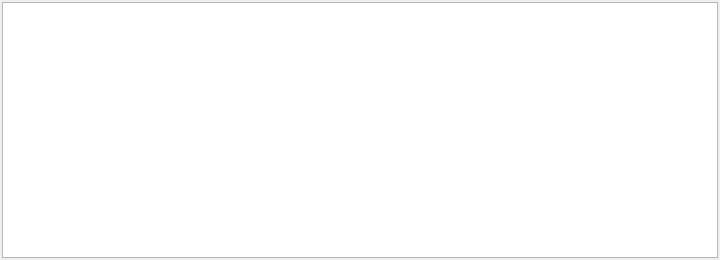
Old version of the form src/gui/panels/LogPanel.ui in the repository guderianXu/plascan.
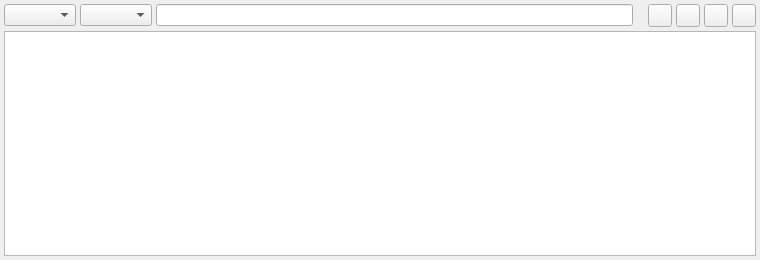
New version of the form.

```diff
--- a/src/gui/panels/LogPanel.ui
+++ b/src/gui/panels/LogPanel.ui
@@ -3,36 +3,28 @@
  <class>LogPanel</class>
  <widget class="QWidget" name="LogPanel">
   <property name="geometry">
-   <rect>
-    <x>0</x>
-    <y>0</y>
-    <width>720</width>
-    <height>260</height>
-   </rect>
+   <rect><x>0</x><y>0</y><width>760</width><height>260</height></rect>
   </property>
   <layout class="QVBoxLayout" name="mainLayout">
-   <property name="spacing">
-    <number>2</number>
-   </property>
-   <property name="leftMargin">
-    <number>2</number>
-   </property>
-   <property name="topMargin">
-    <number>2</number>
-   </property>
-   <property name="rightMargin">
-    <number>2</number>
-   </property>
-   <property name="bottomMargin">
-    <number>2</number>
-   </property>
+   <property name="spacing"><number>4</number></property>
+   <property name="leftMargin"><number>4</number></property>
+   <property name="topMargin"><number>4</number></property>
+   <property name="rightMargin"><number>4</number></property>
+   <property name="bottomMargin"><number>4</number></property>
    <item>
-    <widget class="QTextEdit" name="m_text">
-     <property name="readOnly">
-      <bool>true</bool>
-     </property>
-    </widget>
+    <layout class="QHBoxLayout" name="consoleToolbarLayout">
+     <property name="spacing"><number>4</number></property>
+     <item><widget class="QComboBox" name="sessionCombo"/></item>
+     <item><widget class="QComboBox" name="levelCombo"/></item>
+     <item><widget class="QLineEdit" name="searchEdit"/></item>
+     <item><widget class="QLabel" name="countLabel"/></item>
+     <item><widget class="QToolButton" name="followButton"/></item>
+     <item><widget class="QToolButton" name="clearButton"/></item>
+     <item><widget class="QToolButton" name="saveButton"/></item>
+     <item><widget class="QToolButton" name="openDirectoryButton"/></item>
+    </layout>
    </item>
+   <item><widget class="QTableView" name="logTable"/></item>
   </layout>
  </widget>
  <resources/>
```
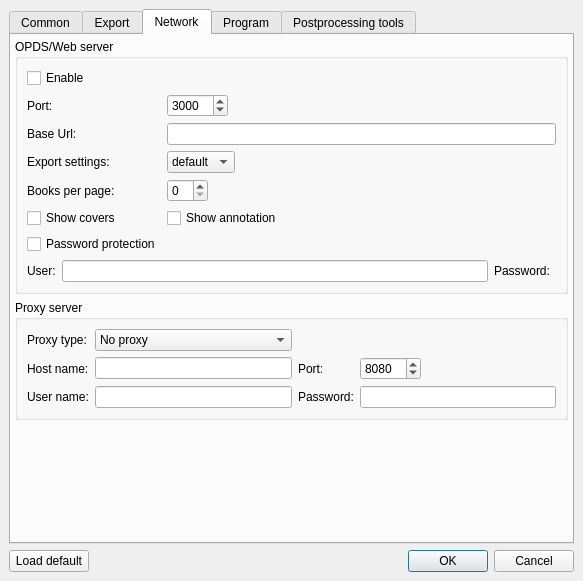
Before: the Qt Designer form src/settingsdlg.ui in petrovvlad/freeLib, drawn with Qt 5.
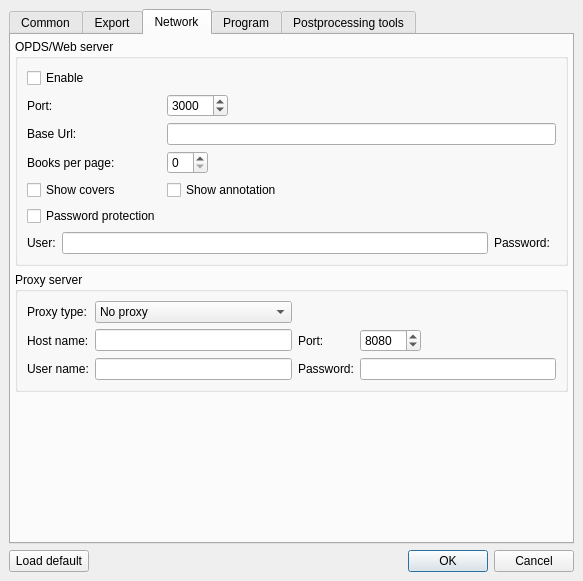
After: the same form once the commit is applied. Icons and pictures are not drawn. Custom widgets are drawn as their Qt base class.

Commit message: feat: http-server выбор профиля экспорта

```diff
--- a/src/settingsdlg.ui
+++ b/src/settingsdlg.ui
@@ -495,34 +495,6 @@
            <widget class="QLineEdit" name="baseUrl"/>
           </item>
           <item row="3" column="0">
-           <widget class="QLabel" name="label_2">
-            <property name="sizePolicy">
-             <sizepolicy hsizetype="Fixed" vsizetype="Preferred">
-              <horstretch>0</horstretch>
-              <verstretch>0</verstretch>
-             </sizepolicy>
-            </property>
-            <property name="text">
-             <string>Export settings:</string>
-            </property>
-           </widget>
-          </item>
-          <item row="3" column="1">
-           <widget class="QComboBox" name="httpExport">
-            <property name="sizePolicy">
-             <sizepolicy hsizetype="Fixed" vsizetype="Fixed">
-              <horstretch>0</horstretch>
-              <verstretch>0</verstretch>
-             </sizepolicy>
-            </property>
-            <item>
-             <property name="text">
-              <string>default</string>
-             </property>
-            </item>
-           </widget>
-          </item>
-          <item row="4" column="0">
            <widget class="QLabel" name="label_5">
             <property name="sizePolicy">
              <sizepolicy hsizetype="Fixed" vsizetype="Preferred">
@@ -535,7 +507,7 @@
             </property>
            </widget>
           </item>
-          <item row="4" column="1">
+          <item row="3" column="1">
            <widget class="QSpinBox" name="books_per_page">
             <property name="sizePolicy">
              <sizepolicy hsizetype="Fixed" vsizetype="Fixed">
@@ -548,28 +520,41 @@
             </property>
            </widget>
           </item>
-          <item row="5" column="0">
+          <item row="4" column="0">
            <widget class="QCheckBox" name="srv_covers">
             <property name="text">
              <string>Show covers</string>
             </property>
            </widget>
           </item>
-          <item row="5" column="1">
+          <item row="4" column="1">
            <widget class="QCheckBox" name="srv_annotation">
             <property name="text">
              <string>Show annotation</string>
             </property>
            </widget>
           </item>
-          <item row="6" column="0">
+          <item row="5" column="0">
            <widget class="QCheckBox" name="HTTP_need_pasword">
             <property name="text">
              <string>Password protection</string>
             </property>
            </widget>
           </item>
-          <item row="8" column="0" colspan="2">
+          <item row="5" column="1">
+           <spacer name="horizontalSpacer_5">
+            <property name="orientation">
+             <enum>Qt::Orientation::Horizontal</enum>
+            </property>
+            <property name="sizeHint" stdset="0">
+             <size>
+              <width>40</width>
+              <height>20</height>
+             </size>
+            </property>
+           </spacer>
+          </item>
+          <item row="7" column="0" colspan="2">
            <layout class="QGridLayout" name="gridLayout_2">
             <item row="0" column="2">
              <widget class="QLabel" name="p_password">
@@ -593,19 +578,6 @@
             </item>
            </layout>
           </item>
-          <item row="6" column="1">
-           <spacer name="horizontalSpacer_5">
-            <property name="orientation">
-             <enum>Qt::Orientation::Horizontal</enum>
-            </property>
-            <property name="sizeHint" stdset="0">
-             <size>
-              <width>40</width>
-              <height>20</height>
-             </size>
-            </property>
-           </spacer>
-          </item>
          </layout>
         </widget>
        </item>
```
The commit also changes 8 other files.
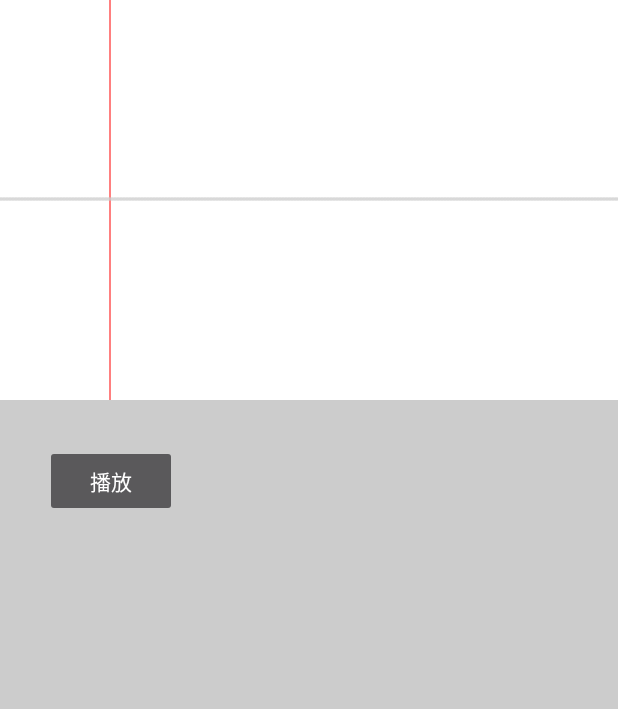
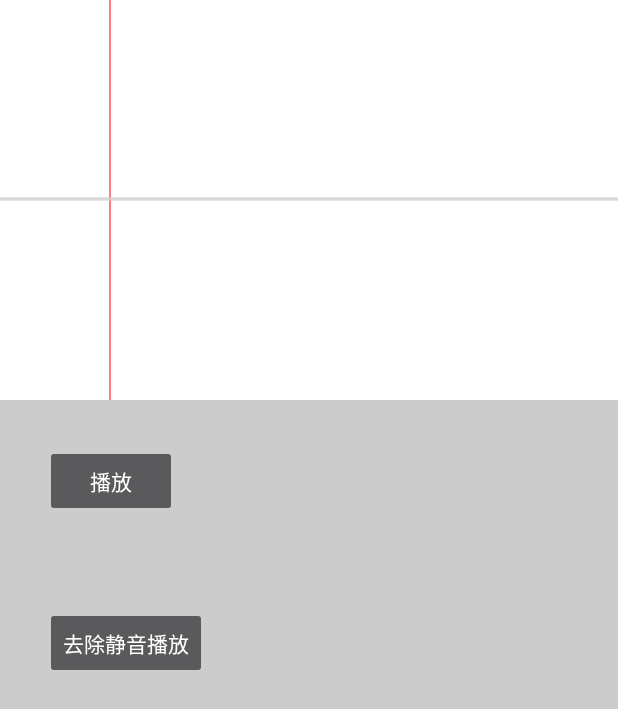
Before and after one commit to zhaolewei/MusicVisualizer, an Android app: the layout layout_mp3.xml on its own in the app's theme, with its tools: preview values and no code run, on a phone screen of 412 x 824 dp. Shown: the top 709 px of the screen. Run offline under Robolectric (Android 15) with nearby library versions, the phone set to English and light mode, and no system bars.

Commit message:
实现静音跳过功能

```diff
--- a/app/src/main/java/com/zlw/main/audioeffects/mp3/Mp3Decoder.java
+++ b/app/src/main/java/com/zlw/main/audioeffects/mp3/Mp3Decoder.java
@@ -44,7 +44,7 @@ public class Mp3Decoder {
     private long decodeSize = 0L;
     private int dataIndex = 0;
 
-    public void init(int raw, final InfoListener infoListener) {
+    public void init(boolean vad, int raw, final InfoListener infoListener) {
         this.infoListener = infoListener;
         Logger.d(TAG, "init...");
         try {
@@ -60,6 +60,7 @@ public class Mp3Decoder {
             Logger.e(TAG, e.getMessage());
         }
         pcmChunkPlayer.init();
+        pcmChunkPlayer.setVad(vad);
         pcmChunkPlayer.setEncordFinishListener(new PcmChunkPlayer.EncordFinishListener() {
             @Override
             public void onFinish() {
--- a/app/src/main/res/layout/layout_mp3.xml
+++ b/app/src/main/res/layout/layout_mp3.xml
@@ -23,4 +23,12 @@
         android:layout_height="wrap_content"
         android:layout_margin="30dp"
         android:text="播放" />
+
+
+    <Button
+        android:id="@+id/btPlayVad"
+        android:layout_width="wrap_content"
+        android:layout_height="wrap_content"
+        android:layout_margin="30dp"
+        android:text="去除静音播放" />
 </LinearLayout>
```
Also changed, not shown: app/src/main/java/com/zlw/main/audioeffects/mp3/Mp3Activity.java (+11 -13 lines), app/src/main/java/com/zlw/main/audioeffects/mp3/PcmChunkPlayer.java (+30 -2 lines), app/src/main/java/com/zlw/main/audioeffects/utils/ByteUtils.java (+7 -0 lines).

▶ What you are asked to do:
Your answer should consist of every line from the entries that holds "init".

▶ Response area:
-    public void init(int raw, final InfoListener infoListener) {
+    public void init(boolean vad, int raw, final InfoListener infoListener) {
         Logger.d(TAG, "init...");
         pcmChunkPlayer.init();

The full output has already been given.